### Problem statement
Write out every record below exactly as it appears.

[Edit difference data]
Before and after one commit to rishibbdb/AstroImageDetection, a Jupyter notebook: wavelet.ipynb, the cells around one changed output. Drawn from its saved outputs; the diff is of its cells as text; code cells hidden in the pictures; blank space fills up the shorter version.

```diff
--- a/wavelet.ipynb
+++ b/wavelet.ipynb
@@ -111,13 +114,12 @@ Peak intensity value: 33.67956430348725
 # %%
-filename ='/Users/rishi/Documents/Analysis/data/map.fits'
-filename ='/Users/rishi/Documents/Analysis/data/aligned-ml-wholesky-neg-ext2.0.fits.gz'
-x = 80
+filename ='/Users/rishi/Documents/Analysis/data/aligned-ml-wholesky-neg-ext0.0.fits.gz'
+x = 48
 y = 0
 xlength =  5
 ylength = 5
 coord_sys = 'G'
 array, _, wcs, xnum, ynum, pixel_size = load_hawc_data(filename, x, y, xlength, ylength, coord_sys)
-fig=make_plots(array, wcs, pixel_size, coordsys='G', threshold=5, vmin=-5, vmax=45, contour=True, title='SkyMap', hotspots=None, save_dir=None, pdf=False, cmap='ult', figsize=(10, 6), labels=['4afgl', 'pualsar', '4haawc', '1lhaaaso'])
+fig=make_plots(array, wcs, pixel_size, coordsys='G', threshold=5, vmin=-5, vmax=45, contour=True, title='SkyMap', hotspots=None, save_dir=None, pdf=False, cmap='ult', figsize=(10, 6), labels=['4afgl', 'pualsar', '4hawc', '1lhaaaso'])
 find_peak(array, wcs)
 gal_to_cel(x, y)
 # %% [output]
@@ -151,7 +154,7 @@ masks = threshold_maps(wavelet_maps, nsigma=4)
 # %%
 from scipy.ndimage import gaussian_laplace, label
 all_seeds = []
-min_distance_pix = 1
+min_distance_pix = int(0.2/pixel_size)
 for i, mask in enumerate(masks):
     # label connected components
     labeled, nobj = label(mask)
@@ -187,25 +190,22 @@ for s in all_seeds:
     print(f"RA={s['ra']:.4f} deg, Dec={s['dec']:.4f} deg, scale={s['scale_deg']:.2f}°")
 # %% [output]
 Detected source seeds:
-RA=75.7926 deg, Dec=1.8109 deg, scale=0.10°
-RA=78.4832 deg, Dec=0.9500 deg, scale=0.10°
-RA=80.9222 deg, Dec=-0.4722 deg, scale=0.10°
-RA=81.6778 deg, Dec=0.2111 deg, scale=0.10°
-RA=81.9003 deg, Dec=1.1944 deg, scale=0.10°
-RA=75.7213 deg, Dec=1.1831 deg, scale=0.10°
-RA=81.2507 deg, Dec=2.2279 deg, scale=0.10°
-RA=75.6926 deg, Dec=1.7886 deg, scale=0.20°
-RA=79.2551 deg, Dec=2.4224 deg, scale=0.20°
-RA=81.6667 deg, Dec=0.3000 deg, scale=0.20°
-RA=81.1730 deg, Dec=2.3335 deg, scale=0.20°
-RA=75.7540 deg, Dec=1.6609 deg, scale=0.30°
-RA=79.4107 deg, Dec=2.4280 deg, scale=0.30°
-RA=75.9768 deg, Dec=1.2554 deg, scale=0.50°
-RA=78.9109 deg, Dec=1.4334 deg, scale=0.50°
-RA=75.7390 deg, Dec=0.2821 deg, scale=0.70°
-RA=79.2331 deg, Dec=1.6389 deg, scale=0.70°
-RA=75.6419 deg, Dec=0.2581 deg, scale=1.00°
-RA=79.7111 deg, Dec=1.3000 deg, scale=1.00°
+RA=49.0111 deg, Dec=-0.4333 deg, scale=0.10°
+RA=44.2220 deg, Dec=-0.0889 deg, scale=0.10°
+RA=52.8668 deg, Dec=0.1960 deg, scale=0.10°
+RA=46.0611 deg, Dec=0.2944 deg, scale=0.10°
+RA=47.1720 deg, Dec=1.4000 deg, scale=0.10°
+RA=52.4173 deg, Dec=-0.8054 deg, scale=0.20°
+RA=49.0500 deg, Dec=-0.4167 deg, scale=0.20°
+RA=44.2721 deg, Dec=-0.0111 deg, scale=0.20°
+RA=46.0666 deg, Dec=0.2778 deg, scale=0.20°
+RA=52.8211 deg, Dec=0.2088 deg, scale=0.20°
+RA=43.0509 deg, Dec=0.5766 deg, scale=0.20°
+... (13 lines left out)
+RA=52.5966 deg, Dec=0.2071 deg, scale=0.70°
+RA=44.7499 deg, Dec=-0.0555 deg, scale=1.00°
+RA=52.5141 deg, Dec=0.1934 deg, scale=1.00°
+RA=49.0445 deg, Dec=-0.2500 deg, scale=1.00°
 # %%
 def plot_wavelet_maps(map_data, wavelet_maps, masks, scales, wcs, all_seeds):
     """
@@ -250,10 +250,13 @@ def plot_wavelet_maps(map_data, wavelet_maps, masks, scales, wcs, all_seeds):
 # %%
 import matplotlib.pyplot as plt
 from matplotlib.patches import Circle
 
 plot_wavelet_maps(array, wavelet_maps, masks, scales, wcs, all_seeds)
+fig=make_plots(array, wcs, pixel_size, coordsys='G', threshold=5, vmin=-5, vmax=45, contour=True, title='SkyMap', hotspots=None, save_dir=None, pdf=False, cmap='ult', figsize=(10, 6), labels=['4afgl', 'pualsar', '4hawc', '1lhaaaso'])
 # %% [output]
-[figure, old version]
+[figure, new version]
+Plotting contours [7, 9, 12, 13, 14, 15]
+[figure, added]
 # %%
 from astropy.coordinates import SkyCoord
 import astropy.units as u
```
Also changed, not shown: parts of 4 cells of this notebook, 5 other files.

### Written solution
Before and after one commit to rishibbdb/AstroImageDetection, a Jupyter notebook: wavelet.ipynb, the cells around one changed output. Drawn from its saved outputs; the diff is of its cells as text; code cells hidden in the pictures; blank space fills up the shorter version.

```diff
--- a/wavelet.ipynb
+++ b/wavelet.ipynb
@@ -111,13 +114,12 @@ Peak intensity value: 33.67956430348725
 # %%
-filename ='/Users/rishi/Documents/Analysis/data/map.fits'
-filename ='/Users/rishi/Documents/Analysis/data/aligned-ml-wholesky-neg-ext2.0.fits.gz'
-x = 80
+filename ='/Users/rishi/Documents/Analysis/data/aligned-ml-wholesky-neg-ext0.0.fits.gz'
+x = 48
 y = 0
 xlength =  5
 ylength = 5
 coord_sys = 'G'
 array, _, wcs, xnum, ynum, pixel_size = load_hawc_data(filename, x, y, xlength, ylength, coord_sys)
-fig=make_plots(array, wcs, pixel_size, coordsys='G', threshold=5, vmin=-5, vmax=45, contour=True, title='SkyMap', hotspots=None, save_dir=None, pdf=False, cmap='ult', figsize=(10, 6), labels=['4afgl', 'pualsar', '4haawc', '1lhaaaso'])
+fig=make_plots(array, wcs, pixel_size, coordsys='G', threshold=5, vmin=-5, vmax=45, contour=True, title='SkyMap', hotspots=None, save_dir=None, pdf=False, cmap='ult', figsize=(10, 6), labels=['4afgl', 'pualsar', '4hawc', '1lhaaaso'])
 find_peak(array, wcs)
 gal_to_cel(x, y)
 # %% [output]
@@ -151,7 +154,7 @@ masks = threshold_maps(wavelet_maps, nsigma=4)
 # %%
 from scipy.ndimage import gaussian_laplace, label
 all_seeds = []
-min_distance_pix = 1
+min_distance_pix = int(0.2/pixel_size)
 for i, mask in enumerate(masks):
     # label connected components
     labeled, nobj = label(mask)
@@ -187,25 +190,22 @@ for s in all_seeds:
     print(f"RA={s['ra']:.4f} deg, Dec={s['dec']:.4f} deg, scale={s['scale_deg']:.2f}°")
 # %% [output]
 Detected source seeds:
-RA=75.7926 deg, Dec=1.8109 deg, scale=0.10°
-RA=78.4832 deg, Dec=0.9500 deg, scale=0.10°
-RA=80.9222 deg, Dec=-0.4722 deg, scale=0.10°
-RA=81.6778 deg, Dec=0.2111 deg, scale=0.10°
-RA=81.9003 deg, Dec=1.1944 deg, scale=0.10°
-RA=75.7213 deg, Dec=1.1831 deg, scale=0.10°
-RA=81.2507 deg, Dec=2.2279 deg, scale=0.10°
-RA=75.6926 deg, Dec=1.7886 deg, scale=0.20°
-RA=79.2551 deg, Dec=2.4224 deg, scale=0.20°
-RA=81.6667 deg, Dec=0.3000 deg, scale=0.20°
-RA=81.1730 deg, Dec=2.3335 deg, scale=0.20°
-RA=75.7540 deg, Dec=1.6609 deg, scale=0.30°
-RA=79.4107 deg, Dec=2.4280 deg, scale=0.30°
-RA=75.9768 deg, Dec=1.2554 deg, scale=0.50°
-RA=78.9109 deg, Dec=1.4334 deg, scale=0.50°
-RA=75.7390 deg, Dec=0.2821 deg, scale=0.70°
-RA=79.2331 deg, Dec=1.6389 deg, scale=0.70°
-RA=75.6419 deg, Dec=0.2581 deg, scale=1.00°
-RA=79.7111 deg, Dec=1.3000 deg, scale=1.00°
+RA=49.0111 deg, Dec=-0.4333 deg, scale=0.10°
+RA=44.2220 deg, Dec=-0.0889 deg, scale=0.10°
+RA=52.8668 deg, Dec=0.1960 deg, scale=0.10°
+RA=46.0611 deg, Dec=0.2944 deg, scale=0.10°
+RA=47.1720 deg, Dec=1.4000 deg, scale=0.10°
+RA=52.4173 deg, Dec=-0.8054 deg, scale=0.20°
+RA=49.0500 deg, Dec=-0.4167 deg, scale=0.20°
+RA=44.2721 deg, Dec=-0.0111 deg, scale=0.20°
+RA=46.0666 deg, Dec=0.2778 deg, scale=0.20°
+RA=52.8211 deg, Dec=0.2088 deg, scale=0.20°
+RA=43.0509 deg, Dec=0.5766 deg, scale=0.20°
+... (13 lines left out)
+RA=52.5966 deg, Dec=0.2071 deg, scale=0.70°
+RA=44.7499 deg, Dec=-0.0555 deg, scale=1.00°
+RA=52.5141 deg, Dec=0.1934 deg, scale=1.00°
+RA=49.0445 deg, Dec=-0.2500 deg, scale=1.00°
 # %%
 def plot_wavelet_maps(map_data, wavelet_maps, masks, scales, wcs, all_seeds):
     """
@@ -250,10 +250,13 @@ def plot_wavelet_maps(map_data, wavelet_maps, masks, scales, wcs, all_seeds):
 # %%
 import matplotlib.pyplot as plt
 from matplotlib.patches import Circle
 
 plot_wavelet_maps(array, wavelet_maps, masks, scales, wcs, all_seeds)
+fig=make_plots(array, wcs, pixel_size, coordsys='G', threshold=5, vmin=-5, vmax=45, contour=True, title='SkyMap', hotspots=None, save_dir=None, pdf=False, cmap='ult', figsize=(10, 6), labels=['4afgl', 'pualsar', '4hawc', '1lhaaaso'])
 # %% [output]
-[figure, old version]
+[figure, new version]
+Plotting contours [7, 9, 12, 13, 14, 15]
+[figure, added]
 # %%
 from astropy.coordinates import SkyCoord
 import astropy.units as u
```
Also changed, not shown: parts of 4 cells of this notebook, 5 other files.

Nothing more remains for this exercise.